Besides financials, the consumer discretionary sector looks risky for dividend investors, says Paul Alan Davis, co-manager of Schwab Dividend Equity. So what sectors look safer? Combined, consumer staples, energy, health care, industrials and tech accounted for just two cuts last year vs. 124 dividend increases.
One group Davis likes in particular is health care because of the strength of these firms' balance sheets. "It's pretty rare you would hear Bristol-Myers, Johnson & Johnson or Pfizer asking for bailouts," he says. Granted, it's unclear how pending health-care reform will affect the industry (see the box). But a company like Johnson & Johnson (JNJ, Fortune 500), which has boosted payments every year for at least 25 years, should be fine with its 40% payout ratio, about half that of Pfizer's.
In 2008 the sector with the best ratio of dividend hikes to cuts was industrials - and that was in a recession. If the economy worsens, this group will no doubt be hurt. But slow-and-steady growth companies such as Dover Corp. (DOV, Fortune 500), an industrial conglomerate with a low 30% payout ratio, are likely to continue to make distributions. And Dover has boosted its dividend checks every year for the past half-century.

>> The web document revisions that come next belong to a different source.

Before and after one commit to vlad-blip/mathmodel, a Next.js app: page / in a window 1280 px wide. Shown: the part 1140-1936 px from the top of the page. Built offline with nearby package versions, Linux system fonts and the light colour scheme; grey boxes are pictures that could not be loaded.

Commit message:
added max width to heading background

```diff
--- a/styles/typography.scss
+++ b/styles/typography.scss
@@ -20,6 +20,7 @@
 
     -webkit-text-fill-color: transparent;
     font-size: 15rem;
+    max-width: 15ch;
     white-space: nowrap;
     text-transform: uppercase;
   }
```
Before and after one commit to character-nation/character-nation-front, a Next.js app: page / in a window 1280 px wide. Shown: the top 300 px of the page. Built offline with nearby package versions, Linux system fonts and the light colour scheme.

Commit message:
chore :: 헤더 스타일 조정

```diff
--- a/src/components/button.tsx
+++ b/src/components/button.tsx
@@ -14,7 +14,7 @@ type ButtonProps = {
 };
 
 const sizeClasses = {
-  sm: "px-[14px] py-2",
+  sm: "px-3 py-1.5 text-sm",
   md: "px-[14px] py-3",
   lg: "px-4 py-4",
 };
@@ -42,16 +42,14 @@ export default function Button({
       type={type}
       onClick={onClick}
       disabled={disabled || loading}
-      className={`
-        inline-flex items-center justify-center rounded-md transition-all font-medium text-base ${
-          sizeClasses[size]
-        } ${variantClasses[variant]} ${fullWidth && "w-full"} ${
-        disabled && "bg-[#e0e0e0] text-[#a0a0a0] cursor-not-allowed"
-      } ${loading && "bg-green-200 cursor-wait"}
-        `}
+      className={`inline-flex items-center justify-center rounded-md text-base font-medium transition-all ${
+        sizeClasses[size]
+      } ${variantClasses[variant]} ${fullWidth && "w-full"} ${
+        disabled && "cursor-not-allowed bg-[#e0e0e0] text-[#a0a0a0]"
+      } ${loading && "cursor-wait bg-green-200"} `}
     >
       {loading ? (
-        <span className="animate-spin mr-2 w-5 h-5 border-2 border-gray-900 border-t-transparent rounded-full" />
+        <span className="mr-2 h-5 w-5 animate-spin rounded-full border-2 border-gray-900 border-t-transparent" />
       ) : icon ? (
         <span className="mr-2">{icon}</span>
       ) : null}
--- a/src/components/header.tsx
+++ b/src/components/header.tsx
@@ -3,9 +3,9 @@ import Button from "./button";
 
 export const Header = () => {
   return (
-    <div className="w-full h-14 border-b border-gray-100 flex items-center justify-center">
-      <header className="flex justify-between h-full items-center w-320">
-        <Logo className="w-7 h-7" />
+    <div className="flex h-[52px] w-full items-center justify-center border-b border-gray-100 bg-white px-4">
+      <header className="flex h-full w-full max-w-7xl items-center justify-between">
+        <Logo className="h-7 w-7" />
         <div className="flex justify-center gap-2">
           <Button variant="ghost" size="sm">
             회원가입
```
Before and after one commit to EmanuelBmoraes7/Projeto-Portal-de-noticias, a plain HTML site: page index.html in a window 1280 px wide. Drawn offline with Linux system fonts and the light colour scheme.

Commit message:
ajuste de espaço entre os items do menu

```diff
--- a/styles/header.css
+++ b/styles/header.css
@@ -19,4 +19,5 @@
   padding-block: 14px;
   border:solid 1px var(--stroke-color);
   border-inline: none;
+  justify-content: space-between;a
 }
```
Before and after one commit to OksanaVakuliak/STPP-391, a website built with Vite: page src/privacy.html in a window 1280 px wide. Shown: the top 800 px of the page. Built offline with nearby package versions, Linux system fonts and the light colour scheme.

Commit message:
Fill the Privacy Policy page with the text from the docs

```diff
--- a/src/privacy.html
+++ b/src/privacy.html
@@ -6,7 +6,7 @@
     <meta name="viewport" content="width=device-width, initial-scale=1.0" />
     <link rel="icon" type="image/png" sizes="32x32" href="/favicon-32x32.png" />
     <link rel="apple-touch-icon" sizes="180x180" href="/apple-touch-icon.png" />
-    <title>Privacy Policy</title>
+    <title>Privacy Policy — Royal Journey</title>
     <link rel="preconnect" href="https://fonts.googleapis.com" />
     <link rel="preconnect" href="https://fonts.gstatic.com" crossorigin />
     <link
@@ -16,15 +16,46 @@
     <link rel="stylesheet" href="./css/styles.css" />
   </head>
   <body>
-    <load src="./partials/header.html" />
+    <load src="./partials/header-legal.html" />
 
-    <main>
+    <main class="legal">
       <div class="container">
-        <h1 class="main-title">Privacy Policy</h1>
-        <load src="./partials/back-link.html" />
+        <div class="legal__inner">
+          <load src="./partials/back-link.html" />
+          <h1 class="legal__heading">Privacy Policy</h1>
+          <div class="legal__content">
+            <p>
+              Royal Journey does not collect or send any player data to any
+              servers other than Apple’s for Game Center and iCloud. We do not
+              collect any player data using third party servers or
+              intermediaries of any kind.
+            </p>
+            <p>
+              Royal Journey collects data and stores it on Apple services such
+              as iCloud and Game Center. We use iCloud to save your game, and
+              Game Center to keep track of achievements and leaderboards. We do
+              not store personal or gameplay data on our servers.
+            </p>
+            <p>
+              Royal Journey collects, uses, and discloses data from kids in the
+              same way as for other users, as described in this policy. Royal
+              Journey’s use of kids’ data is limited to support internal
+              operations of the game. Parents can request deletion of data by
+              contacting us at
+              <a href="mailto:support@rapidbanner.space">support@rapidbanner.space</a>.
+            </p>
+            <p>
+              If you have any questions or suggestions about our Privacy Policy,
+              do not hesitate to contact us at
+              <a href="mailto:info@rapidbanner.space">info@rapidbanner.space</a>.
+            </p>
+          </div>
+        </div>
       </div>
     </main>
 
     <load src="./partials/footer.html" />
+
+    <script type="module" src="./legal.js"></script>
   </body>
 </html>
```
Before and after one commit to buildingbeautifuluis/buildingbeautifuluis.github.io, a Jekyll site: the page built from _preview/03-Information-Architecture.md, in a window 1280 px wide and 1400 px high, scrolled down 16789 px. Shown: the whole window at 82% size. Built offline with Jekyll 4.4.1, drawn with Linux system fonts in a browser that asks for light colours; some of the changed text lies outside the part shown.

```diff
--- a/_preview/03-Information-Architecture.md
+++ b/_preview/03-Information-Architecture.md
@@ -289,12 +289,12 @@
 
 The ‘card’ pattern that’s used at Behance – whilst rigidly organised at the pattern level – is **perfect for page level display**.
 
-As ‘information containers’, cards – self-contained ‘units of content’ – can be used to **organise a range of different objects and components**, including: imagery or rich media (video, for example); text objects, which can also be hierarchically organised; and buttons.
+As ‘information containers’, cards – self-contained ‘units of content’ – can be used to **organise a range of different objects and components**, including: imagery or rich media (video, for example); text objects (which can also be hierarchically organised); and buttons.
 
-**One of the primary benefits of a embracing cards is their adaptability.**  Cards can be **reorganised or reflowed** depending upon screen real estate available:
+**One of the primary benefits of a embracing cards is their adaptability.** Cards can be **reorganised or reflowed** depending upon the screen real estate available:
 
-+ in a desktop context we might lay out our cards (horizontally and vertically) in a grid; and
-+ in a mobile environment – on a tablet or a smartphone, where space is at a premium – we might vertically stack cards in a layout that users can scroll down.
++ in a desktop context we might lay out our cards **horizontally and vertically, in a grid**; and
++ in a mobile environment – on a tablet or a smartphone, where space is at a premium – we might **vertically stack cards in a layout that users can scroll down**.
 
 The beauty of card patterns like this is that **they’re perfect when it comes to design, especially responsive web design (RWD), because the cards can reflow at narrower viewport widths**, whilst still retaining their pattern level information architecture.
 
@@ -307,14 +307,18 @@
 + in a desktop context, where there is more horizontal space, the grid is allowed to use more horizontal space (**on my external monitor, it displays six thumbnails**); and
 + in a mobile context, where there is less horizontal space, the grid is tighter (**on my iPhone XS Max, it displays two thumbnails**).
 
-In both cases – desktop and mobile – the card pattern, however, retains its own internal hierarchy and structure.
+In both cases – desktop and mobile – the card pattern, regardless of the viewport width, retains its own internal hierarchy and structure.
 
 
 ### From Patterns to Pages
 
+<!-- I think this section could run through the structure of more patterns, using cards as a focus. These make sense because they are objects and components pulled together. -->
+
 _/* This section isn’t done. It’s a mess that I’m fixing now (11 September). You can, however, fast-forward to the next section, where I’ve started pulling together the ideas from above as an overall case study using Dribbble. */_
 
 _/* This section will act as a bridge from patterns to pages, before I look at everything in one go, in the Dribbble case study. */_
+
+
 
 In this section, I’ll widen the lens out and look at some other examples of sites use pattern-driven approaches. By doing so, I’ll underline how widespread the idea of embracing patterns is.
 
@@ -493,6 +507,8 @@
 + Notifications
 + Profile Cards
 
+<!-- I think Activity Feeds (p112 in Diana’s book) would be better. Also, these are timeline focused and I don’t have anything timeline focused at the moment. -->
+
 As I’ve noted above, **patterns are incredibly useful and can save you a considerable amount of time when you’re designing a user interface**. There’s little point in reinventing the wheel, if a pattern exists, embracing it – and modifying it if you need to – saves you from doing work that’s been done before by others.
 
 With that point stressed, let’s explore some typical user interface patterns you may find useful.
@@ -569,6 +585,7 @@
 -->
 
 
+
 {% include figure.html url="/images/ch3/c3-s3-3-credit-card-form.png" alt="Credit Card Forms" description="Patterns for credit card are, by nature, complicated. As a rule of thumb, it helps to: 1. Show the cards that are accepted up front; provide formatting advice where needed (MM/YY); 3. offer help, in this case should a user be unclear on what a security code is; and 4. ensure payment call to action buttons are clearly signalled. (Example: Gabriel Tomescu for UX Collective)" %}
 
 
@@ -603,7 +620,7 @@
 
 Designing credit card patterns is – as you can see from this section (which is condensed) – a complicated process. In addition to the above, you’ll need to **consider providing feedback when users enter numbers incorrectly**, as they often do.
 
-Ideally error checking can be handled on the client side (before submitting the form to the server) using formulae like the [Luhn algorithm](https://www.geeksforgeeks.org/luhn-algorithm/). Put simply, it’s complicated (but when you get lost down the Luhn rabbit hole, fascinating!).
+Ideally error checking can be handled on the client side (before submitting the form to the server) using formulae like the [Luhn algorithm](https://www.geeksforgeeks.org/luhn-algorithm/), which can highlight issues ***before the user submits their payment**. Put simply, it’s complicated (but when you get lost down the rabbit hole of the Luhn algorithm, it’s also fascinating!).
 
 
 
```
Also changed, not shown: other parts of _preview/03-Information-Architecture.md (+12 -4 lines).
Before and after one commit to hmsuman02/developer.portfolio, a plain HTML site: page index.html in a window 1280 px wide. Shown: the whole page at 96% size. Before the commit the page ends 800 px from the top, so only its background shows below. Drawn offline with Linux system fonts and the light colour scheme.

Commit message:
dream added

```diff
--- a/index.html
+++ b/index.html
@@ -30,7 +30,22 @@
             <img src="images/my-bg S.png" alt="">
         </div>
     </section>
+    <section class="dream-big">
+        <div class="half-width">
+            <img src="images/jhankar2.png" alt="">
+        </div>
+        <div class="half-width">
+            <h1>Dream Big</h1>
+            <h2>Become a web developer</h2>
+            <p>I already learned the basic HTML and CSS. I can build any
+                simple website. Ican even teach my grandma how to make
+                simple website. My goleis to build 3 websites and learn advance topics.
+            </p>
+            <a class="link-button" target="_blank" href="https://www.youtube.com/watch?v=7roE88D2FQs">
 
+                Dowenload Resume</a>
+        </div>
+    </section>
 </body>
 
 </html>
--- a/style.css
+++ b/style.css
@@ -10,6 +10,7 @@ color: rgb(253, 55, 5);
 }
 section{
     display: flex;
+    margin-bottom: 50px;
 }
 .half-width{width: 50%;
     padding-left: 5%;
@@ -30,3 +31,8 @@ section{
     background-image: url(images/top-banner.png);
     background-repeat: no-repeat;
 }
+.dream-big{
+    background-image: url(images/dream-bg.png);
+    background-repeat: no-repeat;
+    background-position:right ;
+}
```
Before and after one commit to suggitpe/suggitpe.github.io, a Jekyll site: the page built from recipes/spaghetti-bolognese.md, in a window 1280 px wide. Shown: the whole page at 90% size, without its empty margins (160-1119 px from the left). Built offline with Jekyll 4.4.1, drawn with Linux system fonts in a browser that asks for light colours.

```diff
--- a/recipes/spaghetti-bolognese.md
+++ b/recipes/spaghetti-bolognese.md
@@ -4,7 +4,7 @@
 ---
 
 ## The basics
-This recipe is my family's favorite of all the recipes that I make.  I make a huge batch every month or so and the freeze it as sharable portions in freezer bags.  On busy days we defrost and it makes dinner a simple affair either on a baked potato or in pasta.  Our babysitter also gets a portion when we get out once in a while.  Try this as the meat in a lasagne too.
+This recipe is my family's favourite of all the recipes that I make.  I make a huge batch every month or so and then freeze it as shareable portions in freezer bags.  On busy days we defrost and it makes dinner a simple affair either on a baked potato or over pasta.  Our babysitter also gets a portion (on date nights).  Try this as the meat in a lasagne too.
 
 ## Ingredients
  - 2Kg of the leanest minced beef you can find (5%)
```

Don't limit your search to the U.S. Blue-chip foreign stocks in industrialized countries ranging from Australia to the U.K. are yielding two to five percentage points more than the S&P 500. This is especially true in Western Europe, where the yield on the MSCI Europe Index, which tracks stocks in 16 developed markets in the region, stands at a healthy 5.7%.
So far, dividends haven't been cut in Europe as much as in the U.S. While that could certainly change, "the Europeans have more of a dividend orientation than the U.S.," says Reckmeyer. The easiest way to invest in foreign dividend payers is through a diversified mutual or exchange-traded fund. For low-cost options paying generous yields, glance over to the right.
If you don't need the cash payments your stocks are throwing off, reinvest them regularly. We can't stress that enough. You'll find that a surprisingly large chunk of your long-term growth will come from the compounding of these dividends. T. Rowe Price studied how buy-and-hold investors did in the S&P 500 between 1980 and June 2008. Even though stock yields fell during this stretch, the growth of reinvested dividends accounted for more than 50% of the S&P's returns.
True, dividends didn't protect you that much in the past 12 months, says Burns McKinney, co-manager of Allianz NFJ Dividend Value. "But look at equity market returns over the last decade," he says. "Any gains you had came from dividends."
Indeed, over the past decade the S&P 500 lost around 12% in total. But had you invested in the dividend-oriented T. Rowe Price Equity Income (PRFDX), which is in the Money 70, our recommended list of funds and ETFs, you would have been up 21% over the past 10 years.
It's a clear sign that dividends still do pay.